The newest season of "The Amazing Race" may wind up being a big reunion for other CBS reality show alums, with sources reporting to multiple outlets that alums from "Big Brother" and "Survivor" will make up the new cast of the show.

After initial reports to TMZ confirmed that "Big Brother" alums were going to be featured on the new season, Us Weekly also reports that "Survivor" alums will also be a part of the competition.

According to the publication, current partnerships (though nothing is finalized) include:
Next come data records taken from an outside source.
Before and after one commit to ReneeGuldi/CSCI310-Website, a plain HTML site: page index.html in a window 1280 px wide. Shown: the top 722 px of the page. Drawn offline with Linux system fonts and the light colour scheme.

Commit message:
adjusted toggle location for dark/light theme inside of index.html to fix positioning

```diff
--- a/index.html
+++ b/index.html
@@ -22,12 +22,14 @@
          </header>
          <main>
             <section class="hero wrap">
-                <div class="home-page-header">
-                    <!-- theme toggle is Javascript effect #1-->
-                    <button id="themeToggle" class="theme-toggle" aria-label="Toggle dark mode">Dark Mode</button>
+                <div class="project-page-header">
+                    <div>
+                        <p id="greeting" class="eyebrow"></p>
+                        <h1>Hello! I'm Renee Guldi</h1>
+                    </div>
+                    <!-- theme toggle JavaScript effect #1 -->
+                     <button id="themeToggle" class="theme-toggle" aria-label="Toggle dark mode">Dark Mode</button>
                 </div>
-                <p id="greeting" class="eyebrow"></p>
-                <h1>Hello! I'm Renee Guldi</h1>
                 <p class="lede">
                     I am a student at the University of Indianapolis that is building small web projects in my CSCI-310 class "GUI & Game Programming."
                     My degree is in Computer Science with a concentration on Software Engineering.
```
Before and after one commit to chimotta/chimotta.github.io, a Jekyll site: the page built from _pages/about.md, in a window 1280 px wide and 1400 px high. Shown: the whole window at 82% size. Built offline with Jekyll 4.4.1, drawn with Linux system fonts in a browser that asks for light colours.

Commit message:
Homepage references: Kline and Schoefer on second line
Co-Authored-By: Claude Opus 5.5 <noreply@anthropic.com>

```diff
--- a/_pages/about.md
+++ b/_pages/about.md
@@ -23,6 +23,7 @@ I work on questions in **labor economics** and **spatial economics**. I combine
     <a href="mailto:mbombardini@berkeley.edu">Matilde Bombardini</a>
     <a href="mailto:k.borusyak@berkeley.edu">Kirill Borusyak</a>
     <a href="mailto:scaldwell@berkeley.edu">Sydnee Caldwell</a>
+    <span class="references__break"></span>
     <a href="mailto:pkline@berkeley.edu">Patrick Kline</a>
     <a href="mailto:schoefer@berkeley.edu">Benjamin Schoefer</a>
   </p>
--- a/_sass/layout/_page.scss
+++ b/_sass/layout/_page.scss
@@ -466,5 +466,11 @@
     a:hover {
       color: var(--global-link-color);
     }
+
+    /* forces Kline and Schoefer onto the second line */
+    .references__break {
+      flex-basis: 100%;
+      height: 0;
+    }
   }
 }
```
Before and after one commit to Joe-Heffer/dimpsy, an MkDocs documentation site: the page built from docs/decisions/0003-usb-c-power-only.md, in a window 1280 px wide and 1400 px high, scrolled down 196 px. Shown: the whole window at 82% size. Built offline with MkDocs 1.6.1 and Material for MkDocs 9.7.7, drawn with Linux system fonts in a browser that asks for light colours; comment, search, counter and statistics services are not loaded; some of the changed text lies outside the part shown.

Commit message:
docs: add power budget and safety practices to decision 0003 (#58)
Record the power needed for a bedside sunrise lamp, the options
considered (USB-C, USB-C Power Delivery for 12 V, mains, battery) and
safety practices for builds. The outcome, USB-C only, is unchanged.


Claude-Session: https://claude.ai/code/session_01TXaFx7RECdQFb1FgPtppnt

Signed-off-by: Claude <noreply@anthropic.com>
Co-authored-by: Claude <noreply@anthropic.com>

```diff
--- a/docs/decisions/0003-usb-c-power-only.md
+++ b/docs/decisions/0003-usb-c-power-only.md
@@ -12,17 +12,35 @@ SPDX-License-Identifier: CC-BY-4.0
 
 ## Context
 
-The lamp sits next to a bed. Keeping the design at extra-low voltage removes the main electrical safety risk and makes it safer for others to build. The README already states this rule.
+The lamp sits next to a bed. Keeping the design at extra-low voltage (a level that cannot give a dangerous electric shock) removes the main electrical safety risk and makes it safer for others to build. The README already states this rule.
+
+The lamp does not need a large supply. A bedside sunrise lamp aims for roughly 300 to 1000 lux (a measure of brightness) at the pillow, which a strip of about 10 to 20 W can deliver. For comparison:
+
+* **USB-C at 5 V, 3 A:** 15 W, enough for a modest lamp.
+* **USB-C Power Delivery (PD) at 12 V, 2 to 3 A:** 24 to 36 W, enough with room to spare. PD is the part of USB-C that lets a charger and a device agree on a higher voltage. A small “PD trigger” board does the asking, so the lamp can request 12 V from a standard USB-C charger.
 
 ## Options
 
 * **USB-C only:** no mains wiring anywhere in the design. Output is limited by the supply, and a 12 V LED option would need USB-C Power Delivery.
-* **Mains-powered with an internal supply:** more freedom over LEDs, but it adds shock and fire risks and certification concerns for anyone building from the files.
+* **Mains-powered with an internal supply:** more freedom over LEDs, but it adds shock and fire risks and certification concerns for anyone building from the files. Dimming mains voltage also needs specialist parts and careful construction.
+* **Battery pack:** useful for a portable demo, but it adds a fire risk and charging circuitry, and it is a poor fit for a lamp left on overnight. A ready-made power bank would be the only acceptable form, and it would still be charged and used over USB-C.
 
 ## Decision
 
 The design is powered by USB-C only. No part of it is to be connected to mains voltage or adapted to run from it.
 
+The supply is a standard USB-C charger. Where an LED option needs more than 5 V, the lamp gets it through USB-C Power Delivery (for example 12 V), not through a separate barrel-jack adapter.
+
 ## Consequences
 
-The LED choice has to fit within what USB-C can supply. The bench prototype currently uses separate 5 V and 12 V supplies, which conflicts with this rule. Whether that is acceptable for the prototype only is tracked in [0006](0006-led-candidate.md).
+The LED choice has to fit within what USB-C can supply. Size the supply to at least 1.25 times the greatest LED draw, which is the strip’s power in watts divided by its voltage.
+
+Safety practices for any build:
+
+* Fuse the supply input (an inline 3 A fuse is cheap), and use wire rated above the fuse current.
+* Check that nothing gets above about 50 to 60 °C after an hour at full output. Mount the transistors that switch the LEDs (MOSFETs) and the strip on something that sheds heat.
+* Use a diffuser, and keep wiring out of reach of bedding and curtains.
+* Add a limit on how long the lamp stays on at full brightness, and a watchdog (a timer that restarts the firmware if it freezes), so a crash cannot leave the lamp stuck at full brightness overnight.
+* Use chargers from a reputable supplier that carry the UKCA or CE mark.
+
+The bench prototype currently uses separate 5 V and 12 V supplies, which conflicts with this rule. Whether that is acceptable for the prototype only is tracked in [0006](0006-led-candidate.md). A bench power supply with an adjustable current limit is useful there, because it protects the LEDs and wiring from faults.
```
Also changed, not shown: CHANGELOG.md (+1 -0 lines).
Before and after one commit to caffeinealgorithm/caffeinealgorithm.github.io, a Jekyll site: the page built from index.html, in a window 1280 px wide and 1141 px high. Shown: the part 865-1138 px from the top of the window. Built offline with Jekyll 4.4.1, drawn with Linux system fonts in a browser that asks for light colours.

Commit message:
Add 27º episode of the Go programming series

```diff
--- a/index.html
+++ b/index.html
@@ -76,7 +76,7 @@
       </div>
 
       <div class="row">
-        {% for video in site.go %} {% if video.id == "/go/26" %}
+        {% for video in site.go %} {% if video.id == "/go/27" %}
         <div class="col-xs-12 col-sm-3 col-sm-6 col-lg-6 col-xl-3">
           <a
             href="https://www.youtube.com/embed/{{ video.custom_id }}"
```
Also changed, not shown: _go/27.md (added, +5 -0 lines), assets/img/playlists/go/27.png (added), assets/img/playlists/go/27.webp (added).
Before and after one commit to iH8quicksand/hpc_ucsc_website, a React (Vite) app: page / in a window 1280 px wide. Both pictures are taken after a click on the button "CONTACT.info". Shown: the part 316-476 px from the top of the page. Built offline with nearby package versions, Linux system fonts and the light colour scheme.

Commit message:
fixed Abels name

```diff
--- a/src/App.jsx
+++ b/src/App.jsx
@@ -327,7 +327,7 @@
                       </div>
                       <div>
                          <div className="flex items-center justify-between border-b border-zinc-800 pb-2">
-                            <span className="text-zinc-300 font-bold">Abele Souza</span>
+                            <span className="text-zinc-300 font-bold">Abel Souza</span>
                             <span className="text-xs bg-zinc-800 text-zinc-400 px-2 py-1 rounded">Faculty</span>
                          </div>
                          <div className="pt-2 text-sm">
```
  • Dan Gheesling (BB10 Winner, BB14 runner-up) and Jessie Godders (BB10 and BB11)
  • Janelle Pierzina (BB6, BB7, and BB14) and Britney Haynes (BB12 and BB14)
  •  Frank Eudy (Bb14 and BB18) and Ian Terry (BB14 winner)
  • Caleb Reynolds (BB16, 'Survivor' Season 32, 'Survivor' Season 34) and Tai Trang ('Survivor' 32 and 'Survivor' 34)
  • Rachel Reilly (BB12 and BB13 Winner) and Elissa Slater (BB15)
  • Corey Brooks (BB18) and James Huling (BB17 and BB18)
  • Nicole Franzel (BB16 and BB18 Winner) and Victor Arroyo (BB18)
  • Da'Vonne Rogers (Bb17 and BB18) and Bridgette Dunning (BB18)

TMZ had previously reported that Corey and James, as well as Caleb, were all participating and that Corey and James had nicknamed their team as Tejas Tacos.

Of the rumored competitors, Rachel Reilly is the only one who has previously appeared on "The Amazing Race." She competed with her husband, Brendan Villegas, on both Seasons 20 and 24 of the series. The pair placed third each time. This time around, if these match-ups are correct, she is racing with her sister.

According to the Us Weekly report, CBS had hoped to also land past "Big Brother" winners Dr. Will Kirby and Derrick Levasseur, as well as Season 16 standout Frankie Grande, Ariana Grande's brother. However, all three reportedly declined to participate.

It is unclear when the new season of "Amazing Race" would air, but host Phil Keoghan did share that the ratings from Season 30 had him confident that the show would return to its old format where it ran twice seasons a year, instead of the one a year that have aired since 2017.

"There's no doubt what's going to happen—if we shoot two races this year, they'll more than likely shoot in the summer and next winter because we just finished shooting in the winter," he said at the time. "On the normal schedule. I have a feeling we're going to go back to a normal schedule."